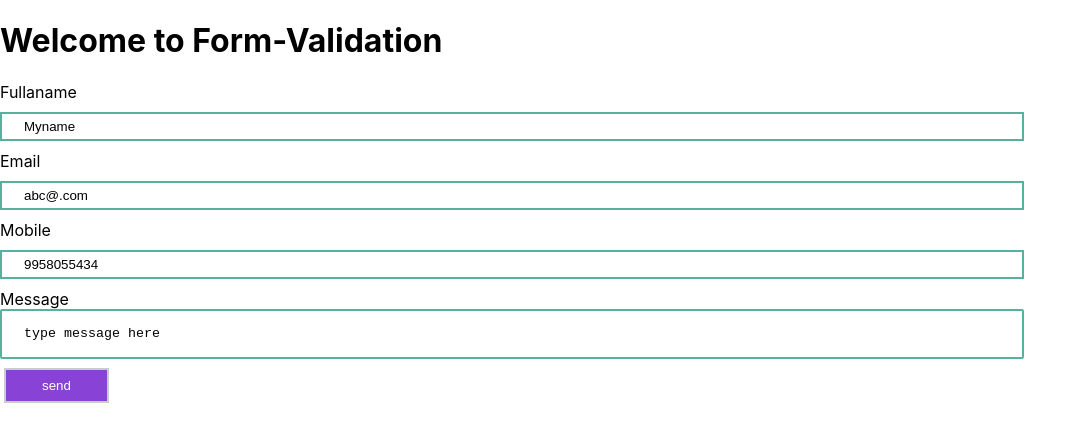
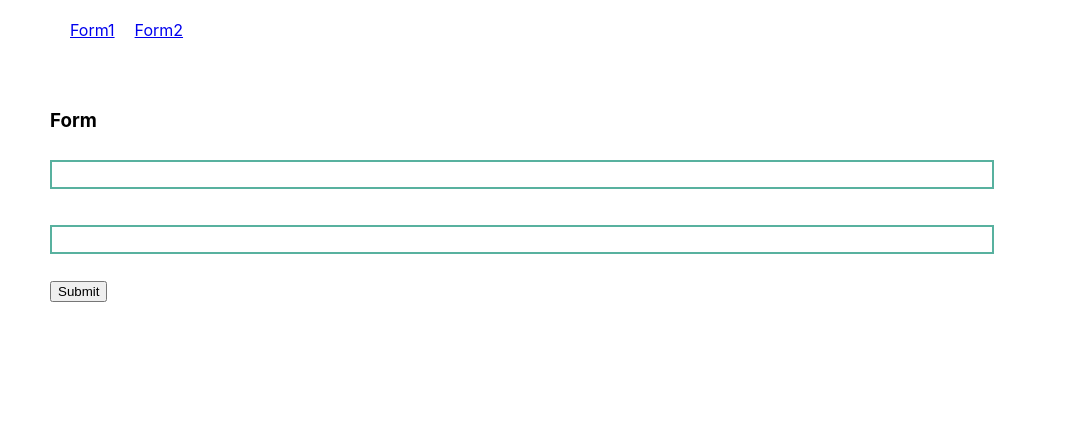
Before and after one commit to HimanshuGautamBS/FormValidation, a React (Create React App) app: page /contact in a window 1280 px wide. Shown: the top 442 px of the page, without its empty margins (0-1087 px from the left). Built offline with nearby package versions, Linux system fonts and the light colour scheme.

Commit message:
Created new component for form validation with different way and implemented route to switch between two different type of form

```diff
--- a/src/App.js
+++ b/src/App.js
@@ -1,12 +1,37 @@
-import React, { Component } from 'react'
-import FormValidation from './FormValidation'
-export default class App extends Component {
-  render() {
-    return (
-      <div>
-        <h1>Welcome to Form-Validation</h1>
-        <FormValidation/>
-      </div>
-    )
-  }
-}
+import React from "react";
+import {Route, Switch} from "react-router-dom";
+import FormValidation from './components/FormValidation'
+import Form from './components/Form'
+
+const App=()=>{
+
+  return (
+      <>
+      <Switch>
+        <Route exact path="/" component={FormValidation}/>
+        <Route path="/contact" component={Form}/>
+        {/* <Route component={Error} /> */}
+      </Switch>
+      </>
+    );
+};
+
+export default App;
+
+
+// import React, { Component } from 'react'
+// import FormValidation from './components/FormValidation'
+// import Form from './components/Form'
+// import { Route, Switch } from "react-router-dom";
+// export default class App extends Component {
+//   render() {
+//     return (
+//       <div>
+//         <Switch>
+//           <Route path="form1" component={FormValidation}/>
+//           <Route path="form2" component={Form}/>
+//         </Switch>
+//       </div>
+//     )
+//   }
+// }
--- a/src/Form.css
+++ b/src/components/Form.css
@@ -1,4 +1,4 @@
-input[type=text], input[type=email] , input[type=number] {
+input[type=text], input[type=email] , input[type=number] ,input[type=password] {
     width: 80%;
     padding: 5px 22px;
     margin: 10px 0px;
--- /dev/null
+++ b/src/components/Form.js
@@ -0,0 +1,27 @@
+import React, { Component } from 'react'
+
+export default class Form extends Component {
+
+    constructor()
+    {
+        super();
+        this.state={
+            email:"",
+            password:""
+        }
+    }
+
+    render() {
+        return (
+            <div style={{padding:"50px"}}>
+                <h3>Form</h3>
+                <input type="text" onChange={(event)=>{this.setState({name:event.target.value})}}/>
+                <p></p>
+                <input type="password" onChange={(event)=>{this.setState({password:event.target.value})}}/>
+                <p></p>
+                <button onClick={()=>this.submit}>Submit</button>
+
+            </div>
+        )
+    }
+}
--- a/src/FormValidation.js
+++ b/src/components/FormValidation.js
@@ -8,7 +8,8 @@ constructor(props){
   this.state={ fullname:"Myname",
                email   :"abc@.com",
                phone   :"9958055434",
-               message :"type message here"
+               message :"type message here",
+               password:""
 
     }
 }
@@ -32,6 +33,8 @@ constructor(props){
 //     this.setState({message:event.target.value})
 // }
 
+
+// keep in mind that - event.target.name not .value
 handleAll=(event)=>{
   this.setState({[event.target.name]:event.target.value})
 }
@@ -44,7 +47,7 @@ handlesubmit=(event)=>{
 }
     render() {
         return (
-            <div>
+            <div style={{padding:"50px"}}>
                 {/* handlesubmit for sending data to server */}
               <form onSubmit ={this.handlesubmit}>
                 <label>Fullaname</label><br/>
@@ -60,6 +63,9 @@ handlesubmit=(event)=>{
                 <label>Message </label><br/>
                 <textarea value={this.state.message} name="message"  onChange={this.handleAll}/> <br/>
 
+                <label> Password</label><br/>
+                <input type="password" name="password" value={this.state.password}  onChange={this.handleAll}/> <br/>
+
                 <input type="submit" value="send"/>
                 {/* if type ="submit" it'll redirect to new page(property of js) */}
               </form>
--- /dev/null
+++ b/src/components/Menu.jsx
@@ -0,0 +1,15 @@
+import React, { Component } from 'react';
+import {NavLink} from "react-router-dom";
+
+export default class Menu extends Component {
+    render() {
+        return (
+            <>
+            <div style={{paddingLeft:"50px",paddingTop:"20px"}}>
+              <NavLink style={{padding:"20px"}} exact to="/">Form1</NavLink>
+              <NavLink exact to="/contact">Form2</NavLink>
+              </div>
+            </>
+        )
+    }
+}
--- a/src/index.js
+++ b/src/index.js
@@ -1,12 +1,18 @@
 import React from 'react';
 import ReactDOM from 'react-dom';
 import './index.css';
+import Menu from "./components/Menu";
 import App from './App';
 import reportWebVitals from './reportWebVitals';
+import { BrowserRouter } from "react-router-dom";
 
 ReactDOM.render(
   <React.StrictMode>
+    <BrowserRouter>
+    <Menu />
     <App />
+    </BrowserRouter>
+
   </React.StrictMode>,
   document.getElementById('root')
 );
```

> _EXERCISE_: A word-for-word copy of the records is needed, one that contains no pictures.

> _SOLUTION FOR THIS EXERCISE_:
Before and after one commit to HimanshuGautamBS/FormValidation, a React (Create React App) app: page /contact in a window 1280 px wide. Shown: the top 442 px of the page, without its empty margins (0-1087 px from the left). Built offline with nearby package versions, Linux system fonts and the light colour scheme.

Commit message:
Created new component for form validation with different way and implemented route to switch between two different type of form

```diff
--- a/src/App.js
+++ b/src/App.js
@@ -1,12 +1,37 @@
-import React, { Component } from 'react'
-import FormValidation from './FormValidation'
-export default class App extends Component {
-  render() {
-    return (
-      <div>
-        <h1>Welcome to Form-Validation</h1>
-        <FormValidation/>
-      </div>
-    )
-  }
-}
+import React from "react";
+import {Route, Switch} from "react-router-dom";
+import FormValidation from './components/FormValidation'
+import Form from './components/Form'
+
+const App=()=>{
+
+  return (
+      <>
+      <Switch>
+        <Route exact path="/" component={FormValidation}/>
+        <Route path="/contact" component={Form}/>
+        {/* <Route component={Error} /> */}
+      </Switch>
+      </>
+    );
+};
+
+export default App;
+
+
+// import React, { Component } from 'react'
+// import FormValidation from './components/FormValidation'
+// import Form from './components/Form'
+// import { Route, Switch } from "react-router-dom";
+// export default class App extends Component {
+//   render() {
+//     return (
+//       <div>
+//         <Switch>
+//           <Route path="form1" component={FormValidation}/>
+//           <Route path="form2" component={Form}/>
+//         </Switch>
+//       </div>
+//     )
+//   }
+// }
--- a/src/Form.css
+++ b/src/components/Form.css
@@ -1,4 +1,4 @@
-input[type=text], input[type=email] , input[type=number] {
+input[type=text], input[type=email] , input[type=number] ,input[type=password] {
     width: 80%;
     padding: 5px 22px;
     margin: 10px 0px;
--- /dev/null
+++ b/src/components/Form.js
@@ -0,0 +1,27 @@
+import React, { Component } from 'react'
+
+export default class Form extends Component {
+
+    constructor()
+    {
+        super();
+        this.state={
+            email:"",
+            password:""
+        }
+    }
+
+    render() {
+        return (
+            <div style={{padding:"50px"}}>
+                <h3>Form</h3>
+                <input type="text" onChange={(event)=>{this.setState({name:event.target.value})}}/>
+                <p></p>
+                <input type="password" onChange={(event)=>{this.setState({password:event.target.value})}}/>
+                <p></p>
+                <button onClick={()=>this.submit}>Submit</button>
+
+            </div>
+        )
+    }
+}
--- a/src/FormValidation.js
+++ b/src/components/FormValidation.js
@@ -8,7 +8,8 @@ constructor(props){
   this.state={ fullname:"Myname",
                email   :"abc@.com",
                phone   :"9958055434",
-               message :"type message here"
+               message :"type message here",
+               password:""
 
     }
 }
@@ -32,6 +33,8 @@ constructor(props){
 //     this.setState({message:event.target.value})
 // }
 
+
+// keep in mind that - event.target.name not .value
 handleAll=(event)=>{
   this.setState({[event.target.name]:event.target.value})
 }
@@ -44,7 +47,7 @@ handlesubmit=(event)=>{
 }
     render() {
         return (
-            <div>
+            <div style={{padding:"50px"}}>
                 {/* handlesubmit for sending data to server */}
               <form onSubmit ={this.handlesubmit}>
                 <label>Fullaname</label><br/>
@@ -60,6 +63,9 @@ handlesubmit=(event)=>{
                 <label>Message </label><br/>
                 <textarea value={this.state.message} name="message"  onChange={this.handleAll}/> <br/>
 
+                <label> Password</label><br/>
+                <input type="password" name="password" value={this.state.password}  onChange={this.handleAll}/> <br/>
+
                 <input type="submit" value="send"/>
                 {/* if type ="submit" it'll redirect to new page(property of js) */}
               </form>
--- /dev/null
+++ b/src/components/Menu.jsx
@@ -0,0 +1,15 @@
+import React, { Component } from 'react';
+import {NavLink} from "react-router-dom";
+
+export default class Menu extends Component {
+    render() {
+        return (
+            <>
+            <div style={{paddingLeft:"50px",paddingTop:"20px"}}>
+              <NavLink style={{padding:"20px"}} exact to="/">Form1</NavLink>
+              <NavLink exact to="/contact">Form2</NavLink>
+              </div>
+            </>
+        )
+    }
+}
--- a/src/index.js
+++ b/src/index.js
@@ -1,12 +1,18 @@
 import React from 'react';
 import ReactDOM from 'react-dom';
 import './index.css';
+import Menu from "./components/Menu";
 import App from './App';
 import reportWebVitals from './reportWebVitals';
+import { BrowserRouter } from "react-router-dom";
 
 ReactDOM.render(
   <React.StrictMode>
+    <BrowserRouter>
+    <Menu />
     <App />
+    </BrowserRouter>
+
   </React.StrictMode>,
   document.getElementById('root')
 );
```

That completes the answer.